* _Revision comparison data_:
++++++++++

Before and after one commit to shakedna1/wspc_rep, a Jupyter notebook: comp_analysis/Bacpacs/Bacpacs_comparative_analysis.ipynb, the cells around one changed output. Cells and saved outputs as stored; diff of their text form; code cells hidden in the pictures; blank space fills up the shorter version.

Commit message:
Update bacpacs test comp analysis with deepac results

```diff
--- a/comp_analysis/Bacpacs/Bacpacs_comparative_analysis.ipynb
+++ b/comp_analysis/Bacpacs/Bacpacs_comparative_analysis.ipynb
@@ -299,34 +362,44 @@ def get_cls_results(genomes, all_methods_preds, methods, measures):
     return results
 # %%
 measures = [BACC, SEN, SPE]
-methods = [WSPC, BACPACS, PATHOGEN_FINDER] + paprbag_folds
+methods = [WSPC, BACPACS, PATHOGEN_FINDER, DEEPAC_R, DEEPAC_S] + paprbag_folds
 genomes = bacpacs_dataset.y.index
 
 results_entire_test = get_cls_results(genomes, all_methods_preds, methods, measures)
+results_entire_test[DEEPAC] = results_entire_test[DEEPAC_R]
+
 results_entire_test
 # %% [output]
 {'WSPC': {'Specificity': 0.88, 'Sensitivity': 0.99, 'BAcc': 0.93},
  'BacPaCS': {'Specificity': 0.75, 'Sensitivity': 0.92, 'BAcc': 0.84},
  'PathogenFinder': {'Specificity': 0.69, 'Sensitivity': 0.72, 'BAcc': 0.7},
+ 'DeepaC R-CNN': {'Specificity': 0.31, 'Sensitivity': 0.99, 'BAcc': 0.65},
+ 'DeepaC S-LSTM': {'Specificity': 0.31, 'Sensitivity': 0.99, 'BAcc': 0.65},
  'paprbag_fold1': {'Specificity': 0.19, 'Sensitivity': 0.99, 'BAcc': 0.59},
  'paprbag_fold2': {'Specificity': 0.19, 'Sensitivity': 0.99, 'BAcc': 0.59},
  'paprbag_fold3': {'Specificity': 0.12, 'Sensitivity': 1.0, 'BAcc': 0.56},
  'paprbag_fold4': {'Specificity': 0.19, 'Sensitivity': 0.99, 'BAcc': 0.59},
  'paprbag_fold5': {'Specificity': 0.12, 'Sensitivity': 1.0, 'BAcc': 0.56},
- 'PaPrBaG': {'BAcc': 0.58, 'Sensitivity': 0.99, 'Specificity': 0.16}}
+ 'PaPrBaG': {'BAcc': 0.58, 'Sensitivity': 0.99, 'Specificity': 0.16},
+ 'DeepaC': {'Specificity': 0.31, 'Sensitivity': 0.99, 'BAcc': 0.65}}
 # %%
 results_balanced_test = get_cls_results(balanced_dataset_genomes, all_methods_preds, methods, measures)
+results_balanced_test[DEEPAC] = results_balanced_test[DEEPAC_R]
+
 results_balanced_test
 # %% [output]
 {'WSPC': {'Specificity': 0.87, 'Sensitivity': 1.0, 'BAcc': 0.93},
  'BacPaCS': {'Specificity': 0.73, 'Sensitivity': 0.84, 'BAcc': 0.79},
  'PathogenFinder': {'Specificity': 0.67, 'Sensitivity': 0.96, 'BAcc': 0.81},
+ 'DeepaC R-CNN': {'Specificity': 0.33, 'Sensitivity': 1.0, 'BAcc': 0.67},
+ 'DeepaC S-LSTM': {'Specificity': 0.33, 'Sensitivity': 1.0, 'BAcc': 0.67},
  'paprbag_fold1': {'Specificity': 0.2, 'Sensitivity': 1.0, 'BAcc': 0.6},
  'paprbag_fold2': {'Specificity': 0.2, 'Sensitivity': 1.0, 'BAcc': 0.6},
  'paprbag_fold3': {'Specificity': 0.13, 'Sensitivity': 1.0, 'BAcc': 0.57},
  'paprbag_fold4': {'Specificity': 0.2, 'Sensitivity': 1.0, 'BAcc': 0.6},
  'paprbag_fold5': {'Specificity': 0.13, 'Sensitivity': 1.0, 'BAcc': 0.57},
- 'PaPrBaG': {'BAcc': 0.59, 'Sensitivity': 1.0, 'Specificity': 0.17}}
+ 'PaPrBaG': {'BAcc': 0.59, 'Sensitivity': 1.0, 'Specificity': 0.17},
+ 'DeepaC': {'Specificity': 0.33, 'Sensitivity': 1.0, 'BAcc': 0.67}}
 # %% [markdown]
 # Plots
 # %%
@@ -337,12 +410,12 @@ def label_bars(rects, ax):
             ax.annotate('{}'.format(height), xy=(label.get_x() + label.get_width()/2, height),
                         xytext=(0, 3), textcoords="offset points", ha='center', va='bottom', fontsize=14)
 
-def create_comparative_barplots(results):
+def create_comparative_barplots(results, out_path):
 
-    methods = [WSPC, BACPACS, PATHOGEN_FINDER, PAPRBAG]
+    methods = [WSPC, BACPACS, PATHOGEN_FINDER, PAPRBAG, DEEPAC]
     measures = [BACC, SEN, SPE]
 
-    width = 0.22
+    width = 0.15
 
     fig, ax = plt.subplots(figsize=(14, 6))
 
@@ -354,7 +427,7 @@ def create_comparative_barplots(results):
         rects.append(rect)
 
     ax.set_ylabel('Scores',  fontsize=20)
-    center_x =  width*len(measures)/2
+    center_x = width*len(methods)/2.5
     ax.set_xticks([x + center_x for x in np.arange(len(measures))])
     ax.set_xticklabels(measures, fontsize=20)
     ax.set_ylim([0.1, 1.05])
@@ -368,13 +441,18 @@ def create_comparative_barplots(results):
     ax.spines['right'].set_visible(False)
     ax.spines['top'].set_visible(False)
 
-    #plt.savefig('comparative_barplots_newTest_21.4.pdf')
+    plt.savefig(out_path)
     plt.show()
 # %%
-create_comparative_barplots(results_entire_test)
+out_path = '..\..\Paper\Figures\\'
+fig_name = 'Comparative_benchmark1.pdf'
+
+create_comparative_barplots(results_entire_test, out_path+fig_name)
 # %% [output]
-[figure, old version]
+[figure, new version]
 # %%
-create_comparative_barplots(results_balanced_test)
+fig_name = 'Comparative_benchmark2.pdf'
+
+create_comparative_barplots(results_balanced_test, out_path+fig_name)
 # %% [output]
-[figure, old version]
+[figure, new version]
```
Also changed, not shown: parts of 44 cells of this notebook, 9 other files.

++++++++++

* _About this exercise_: Whenever a line above includes the string "methods", copy it.

* _Exercise output_:
@@ -299,34 +362,44 @@ def get_cls_results(genomes, all_methods_preds, methods, measures):
-methods = [WSPC, BACPACS, PATHOGEN_FINDER] + paprbag_folds
+methods = [WSPC, BACPACS, PATHOGEN_FINDER, DEEPAC_R, DEEPAC_S] + paprbag_folds
 results_entire_test = get_cls_results(genomes, all_methods_preds, methods, measures)
 results_balanced_test = get_cls_results(balanced_dataset_genomes, all_methods_preds, methods, measures)
-    methods = [WSPC, BACPACS, PATHOGEN_FINDER, PAPRBAG]
+    methods = [WSPC, BACPACS, PATHOGEN_FINDER, PAPRBAG, DEEPAC]
+    center_x = width*len(methods)/2.5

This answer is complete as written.